Copy out, from the entries below, each line that holds the string "plot".

SUPPLIED DATA:
┄┄┄┄┄┄┄┄┄┄

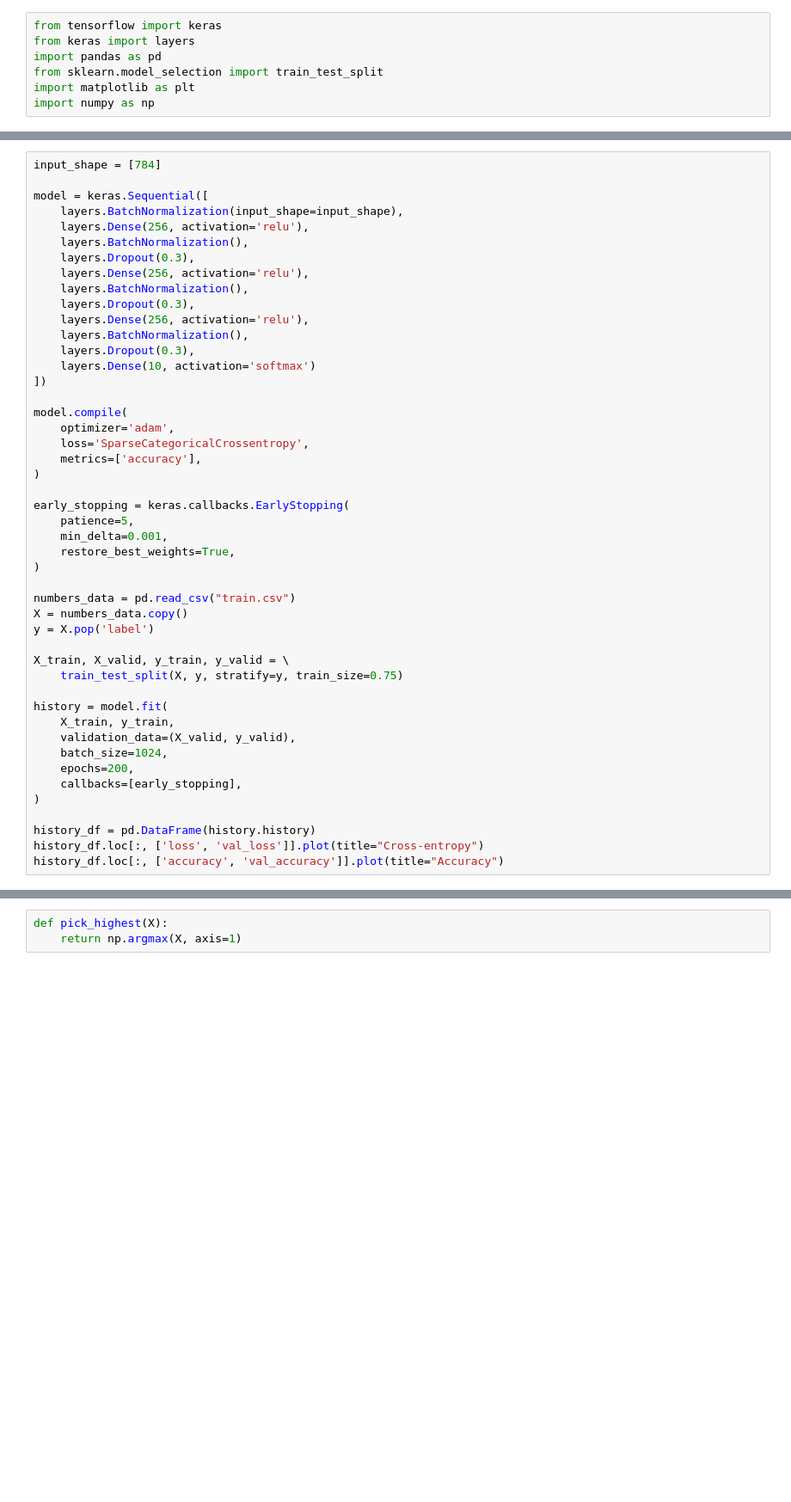
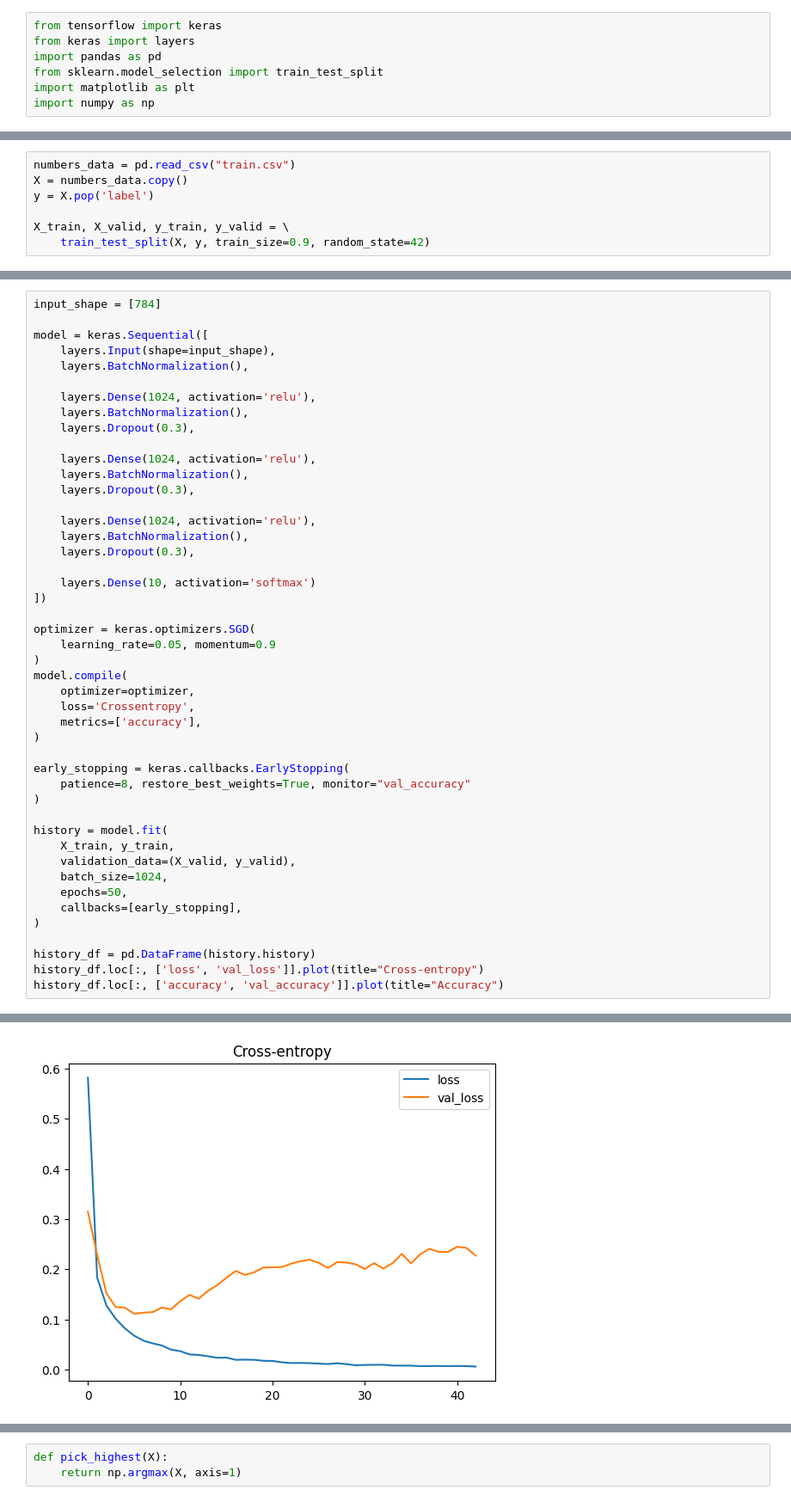
Before and after one commit to BarberWEI/mnist, a Jupyter notebook: mnist.ipynb, the cells around one changed output, grey strips where cells are left out. Shown at 86% size. Drawn from its saved outputs; the diff is of its cells as text; blank space fills up the shorter version.

```diff
--- a/mnist.ipynb
+++ b/mnist.ipynb
@@ -7,0 +10,7 @@ import numpy as np
+# %%
+numbers_data = pd.read_csv("train.csv")
+X = numbers_data.copy()
+y = X.pop('label')
+
+X_train, X_valid, y_train, y_valid = \
+    train_test_split(X, y, train_size=0.9, random_state=42)
@@ -9,46 +20,46 @@ import numpy as np
 input_shape = [784]
 
 model = keras.Sequential([
-    layers.BatchNormalization(input_shape=input_shape),
-    layers.Dense(256, activation='relu'),
+    layers.Input(shape=input_shape),
+    layers.BatchNormalization(),
+
+    layers.Dense(1024, activation='relu'),
     layers.BatchNormalization(),
     layers.Dropout(0.3),
-    layers.Dense(256, activation='relu'),
+
+    layers.Dense(1024, activation='relu'),
     layers.BatchNormalization(),
     layers.Dropout(0.3),
-    layers.Dense(256, activation='relu'),
+
+    layers.Dense(1024, activation='relu'),
     layers.BatchNormalization(),
     layers.Dropout(0.3),
+
     layers.Dense(10, activation='softmax')
 ])
 
+optimizer = keras.optimizers.SGD(
+    learning_rate=0.05, momentum=0.9
+)
 model.compile(
-    optimizer='adam',
-    loss='SparseCategoricalCrossentropy',
+    optimizer=optimizer,
+    loss='Crossentropy',
     metrics=['accuracy'],
 )
 
 early_stopping = keras.callbacks.EarlyStopping(
-    patience=5,
-    min_delta=0.001,
-    restore_best_weights=True,
+    patience=8, restore_best_weights=True, monitor="val_accuracy"
 )
-
-numbers_data = pd.read_csv("train.csv")
-X = numbers_data.copy()
-y = X.pop('label')
-
-X_train, X_valid, y_train, y_valid = \
-    train_test_split(X, y, stratify=y, train_size=0.75)
 
 history = model.fit(
     X_train, y_train,
     validation_data=(X_valid, y_valid),
     batch_size=1024,
-    epochs=200,
+    epochs=50,
     callbacks=[early_stopping],
 )
 
 history_df = pd.DataFrame(history.history)
 history_df.loc[:, ['loss', 'val_loss']].plot(title="Cross-entropy")
 history_df.loc[:, ['accuracy', 'val_accuracy']].plot(title="Accuracy")
+# %% [output]
@@ -54,0 +84 @@ history_df.loc[:, ['accuracy', 'val_accuracy']].plot(title="Accuracy")
+[figure, added]
```
Also changed, not shown: parts of 8 cells of this notebook, 10 other files.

┄┄┄┄┄┄┄┄┄┄

YOUR RESPONSE:
 history_df.loc[:, ['loss', 'val_loss']].plot(title="Cross-entropy")
 history_df.loc[:, ['accuracy', 'val_accuracy']].plot(title="Accuracy")
@@ -54,0 +84 @@ history_df.loc[:, ['accuracy', 'val_accuracy']].plot(title="Accuracy")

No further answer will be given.